NANTZ The idea was to never lose track of Tiger during the entire body of a three-hour broadcast. It was a new era for golf because a golfer was now maybe the most famous athlete in the world.
The pervasive belief in the wake of Woods’s 1997 Masters victory was that it would be a catalyst for diversifying professional golf, which had a well-deserved reputation for exclusionary tactics and biases. The PGA Tour had a Caucasian-only clause until 1961. Elder was not welcomed to the Masters until 14 years later. Woods’s 1997 Masters breakthrough and exploding fame were expected to bring sweeping change. But 25 years later, there are no more than a handful of Black golfers on the PGA Tour.
JARIAH BEARD (one of dozens of Black caddies at Augusta National from 1955 to 1983) We had more Black pros in the 1960s than we do now. In the 1980s, another Black golfer, Calvin Peete, won 12 PGA Tour events. He won the Players Championship and was near the top of the money rankings list almost every year. Tiger came along 10 years later, but how many have followed him?
EDWARD WANAMBWA (an editor for African American Golfer’s Digest and a former caddie for Elder) It was a bit naïve to think there was going to be this sudden influx of African American golfers. Why didn’t the floodgates open? Because elite golf is not a cheap endeavor — the equipment, the travel, the entry fees to tournaments, it’s expensive. There are well-meaning initiatives to introduce the game to junior golfers, but the mechanisms for getting to the tour weren’t there.
BEARD (81, still lives in Augusta) Tiger’s win really helped young white golfers more than Black golfers. The young white golfers made Tiger their hero and emulated his swing, his workout habits, his aggressiveness. They all became better because of Tiger.

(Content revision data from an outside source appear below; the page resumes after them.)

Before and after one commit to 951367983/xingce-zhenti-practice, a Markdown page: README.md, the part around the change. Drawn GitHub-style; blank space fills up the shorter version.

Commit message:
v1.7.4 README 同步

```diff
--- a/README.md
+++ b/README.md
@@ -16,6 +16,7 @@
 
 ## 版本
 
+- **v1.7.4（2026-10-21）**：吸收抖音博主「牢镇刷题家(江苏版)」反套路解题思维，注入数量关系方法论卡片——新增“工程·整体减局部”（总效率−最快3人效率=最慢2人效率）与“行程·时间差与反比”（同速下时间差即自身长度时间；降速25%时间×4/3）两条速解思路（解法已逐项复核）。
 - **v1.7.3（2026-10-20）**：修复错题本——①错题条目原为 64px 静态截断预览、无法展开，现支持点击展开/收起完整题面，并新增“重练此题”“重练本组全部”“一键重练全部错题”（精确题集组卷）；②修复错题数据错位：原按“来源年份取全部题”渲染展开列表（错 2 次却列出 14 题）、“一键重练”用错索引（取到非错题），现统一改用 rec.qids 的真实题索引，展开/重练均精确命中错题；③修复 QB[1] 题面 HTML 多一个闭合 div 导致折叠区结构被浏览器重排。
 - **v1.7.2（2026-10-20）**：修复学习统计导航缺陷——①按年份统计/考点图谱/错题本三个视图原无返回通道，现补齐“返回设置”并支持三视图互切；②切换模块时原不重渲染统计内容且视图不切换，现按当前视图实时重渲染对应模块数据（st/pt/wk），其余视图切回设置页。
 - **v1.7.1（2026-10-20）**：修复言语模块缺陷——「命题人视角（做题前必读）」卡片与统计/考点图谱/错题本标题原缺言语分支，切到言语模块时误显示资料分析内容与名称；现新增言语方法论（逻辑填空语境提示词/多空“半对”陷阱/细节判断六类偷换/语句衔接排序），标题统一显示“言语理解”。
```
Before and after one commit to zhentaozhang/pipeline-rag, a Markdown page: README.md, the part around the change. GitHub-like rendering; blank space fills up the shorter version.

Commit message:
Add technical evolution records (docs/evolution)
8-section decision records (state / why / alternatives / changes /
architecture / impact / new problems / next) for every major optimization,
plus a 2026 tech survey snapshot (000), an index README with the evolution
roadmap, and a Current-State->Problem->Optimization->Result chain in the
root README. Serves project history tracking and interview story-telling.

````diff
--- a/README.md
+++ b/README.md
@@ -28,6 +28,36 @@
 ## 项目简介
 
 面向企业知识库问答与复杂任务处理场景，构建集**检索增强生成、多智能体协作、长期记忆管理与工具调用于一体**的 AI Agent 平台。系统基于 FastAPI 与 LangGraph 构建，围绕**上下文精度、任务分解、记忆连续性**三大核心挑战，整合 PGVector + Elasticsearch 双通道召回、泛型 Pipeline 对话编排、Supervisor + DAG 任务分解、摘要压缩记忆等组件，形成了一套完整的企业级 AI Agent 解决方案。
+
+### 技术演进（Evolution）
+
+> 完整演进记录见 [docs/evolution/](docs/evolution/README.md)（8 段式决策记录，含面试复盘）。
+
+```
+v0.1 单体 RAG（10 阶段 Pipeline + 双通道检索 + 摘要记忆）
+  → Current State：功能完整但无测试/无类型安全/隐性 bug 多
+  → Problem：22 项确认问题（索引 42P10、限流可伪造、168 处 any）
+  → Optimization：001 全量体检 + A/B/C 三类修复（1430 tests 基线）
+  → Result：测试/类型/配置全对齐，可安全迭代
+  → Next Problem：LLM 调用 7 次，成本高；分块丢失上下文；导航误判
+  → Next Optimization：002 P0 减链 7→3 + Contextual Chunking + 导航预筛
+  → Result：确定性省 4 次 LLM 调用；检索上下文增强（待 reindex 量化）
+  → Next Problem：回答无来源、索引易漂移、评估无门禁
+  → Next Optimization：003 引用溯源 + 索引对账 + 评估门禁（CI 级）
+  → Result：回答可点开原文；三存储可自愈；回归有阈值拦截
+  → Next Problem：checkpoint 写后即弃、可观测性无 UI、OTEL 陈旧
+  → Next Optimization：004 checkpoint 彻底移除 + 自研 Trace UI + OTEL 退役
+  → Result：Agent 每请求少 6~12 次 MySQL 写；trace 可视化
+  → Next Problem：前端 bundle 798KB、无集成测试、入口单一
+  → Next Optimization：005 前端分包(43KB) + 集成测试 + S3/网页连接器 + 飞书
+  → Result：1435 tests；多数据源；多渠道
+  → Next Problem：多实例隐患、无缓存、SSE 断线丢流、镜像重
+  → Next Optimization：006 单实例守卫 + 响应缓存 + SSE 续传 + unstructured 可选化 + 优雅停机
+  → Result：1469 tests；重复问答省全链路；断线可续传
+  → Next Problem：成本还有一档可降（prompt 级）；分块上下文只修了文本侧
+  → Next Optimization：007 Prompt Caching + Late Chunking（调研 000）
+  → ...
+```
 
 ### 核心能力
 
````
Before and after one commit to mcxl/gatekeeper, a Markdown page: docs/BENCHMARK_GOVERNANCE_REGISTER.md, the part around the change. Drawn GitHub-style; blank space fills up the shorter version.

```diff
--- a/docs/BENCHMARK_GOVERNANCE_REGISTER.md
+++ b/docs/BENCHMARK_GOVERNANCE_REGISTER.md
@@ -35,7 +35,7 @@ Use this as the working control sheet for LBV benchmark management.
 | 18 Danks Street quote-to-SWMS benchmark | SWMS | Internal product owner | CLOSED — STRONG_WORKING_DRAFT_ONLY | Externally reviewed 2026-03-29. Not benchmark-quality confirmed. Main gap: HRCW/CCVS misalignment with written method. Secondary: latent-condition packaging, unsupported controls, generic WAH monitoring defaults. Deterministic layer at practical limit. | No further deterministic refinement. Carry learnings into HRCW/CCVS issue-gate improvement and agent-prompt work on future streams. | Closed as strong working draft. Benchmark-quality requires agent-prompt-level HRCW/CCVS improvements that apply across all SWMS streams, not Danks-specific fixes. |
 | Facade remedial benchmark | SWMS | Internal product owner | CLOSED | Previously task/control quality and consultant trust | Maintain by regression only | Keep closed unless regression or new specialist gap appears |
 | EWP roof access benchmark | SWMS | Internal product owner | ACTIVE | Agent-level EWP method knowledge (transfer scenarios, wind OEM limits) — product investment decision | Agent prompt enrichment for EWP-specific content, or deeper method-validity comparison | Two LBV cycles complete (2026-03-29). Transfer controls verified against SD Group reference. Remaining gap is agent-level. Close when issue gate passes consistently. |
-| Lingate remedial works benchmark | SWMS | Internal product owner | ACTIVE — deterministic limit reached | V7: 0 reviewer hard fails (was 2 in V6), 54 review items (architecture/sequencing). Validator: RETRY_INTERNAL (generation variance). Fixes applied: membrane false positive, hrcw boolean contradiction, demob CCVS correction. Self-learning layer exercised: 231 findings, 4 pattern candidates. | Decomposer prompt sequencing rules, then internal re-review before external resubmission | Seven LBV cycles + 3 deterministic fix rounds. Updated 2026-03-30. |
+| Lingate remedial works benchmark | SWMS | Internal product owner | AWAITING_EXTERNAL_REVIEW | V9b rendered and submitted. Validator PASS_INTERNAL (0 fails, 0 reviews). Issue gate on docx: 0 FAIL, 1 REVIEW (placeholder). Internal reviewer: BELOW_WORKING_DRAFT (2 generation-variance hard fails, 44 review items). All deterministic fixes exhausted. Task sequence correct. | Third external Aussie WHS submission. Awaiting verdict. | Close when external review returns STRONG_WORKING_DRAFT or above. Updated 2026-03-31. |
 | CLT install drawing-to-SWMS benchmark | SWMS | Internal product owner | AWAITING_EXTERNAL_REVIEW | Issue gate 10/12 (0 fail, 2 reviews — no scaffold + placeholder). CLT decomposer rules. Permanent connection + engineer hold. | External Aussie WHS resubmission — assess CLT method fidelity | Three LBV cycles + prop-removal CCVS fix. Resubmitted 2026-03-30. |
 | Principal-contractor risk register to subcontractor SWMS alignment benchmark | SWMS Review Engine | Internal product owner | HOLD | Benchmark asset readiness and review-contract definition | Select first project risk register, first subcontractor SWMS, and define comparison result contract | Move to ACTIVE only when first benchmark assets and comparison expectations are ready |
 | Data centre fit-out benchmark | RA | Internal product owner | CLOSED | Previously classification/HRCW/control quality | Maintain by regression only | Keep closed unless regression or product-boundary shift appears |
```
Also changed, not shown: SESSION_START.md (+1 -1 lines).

GARY WOODLAND (2019 U.S. Open champion) I’ve watched Tiger win that first Masters on an old VHS tape maybe 400 million times.
JOEL DAHMEN (sixth year on the PGA Tour) I’ve watched too many times to count. At least 40. Every time it comes on, I don’t care if Tiger is on the first hole in that final round, I have to watch the whole thing.
WANAMBWA That’s the thing, it was still great to watch a brother — someone who looks like us — slip on the green jacket at Augusta National. It was a win for all the Black caddies and all the Black golfers who never got to play there. That supersedes all the rest.
Woods skipped Arby’s after Sunday’s final round. As is tradition, the Augusta National membership feted the Masters champion and his family at a ceremonial dinner as the sun was setting on the grounds. When Woods got back to his rental house, a party ensued for the tenants and invited guests with no shortage of adult beverages.
At some point late in the night, Woods slipped away from the gathering. Later, Earl Woods went looking for the Masters champion. He peeked into his son’s bedroom and found him asleep on the bed, his arms hugging his green jacket.
Interviews have been edited and condensed.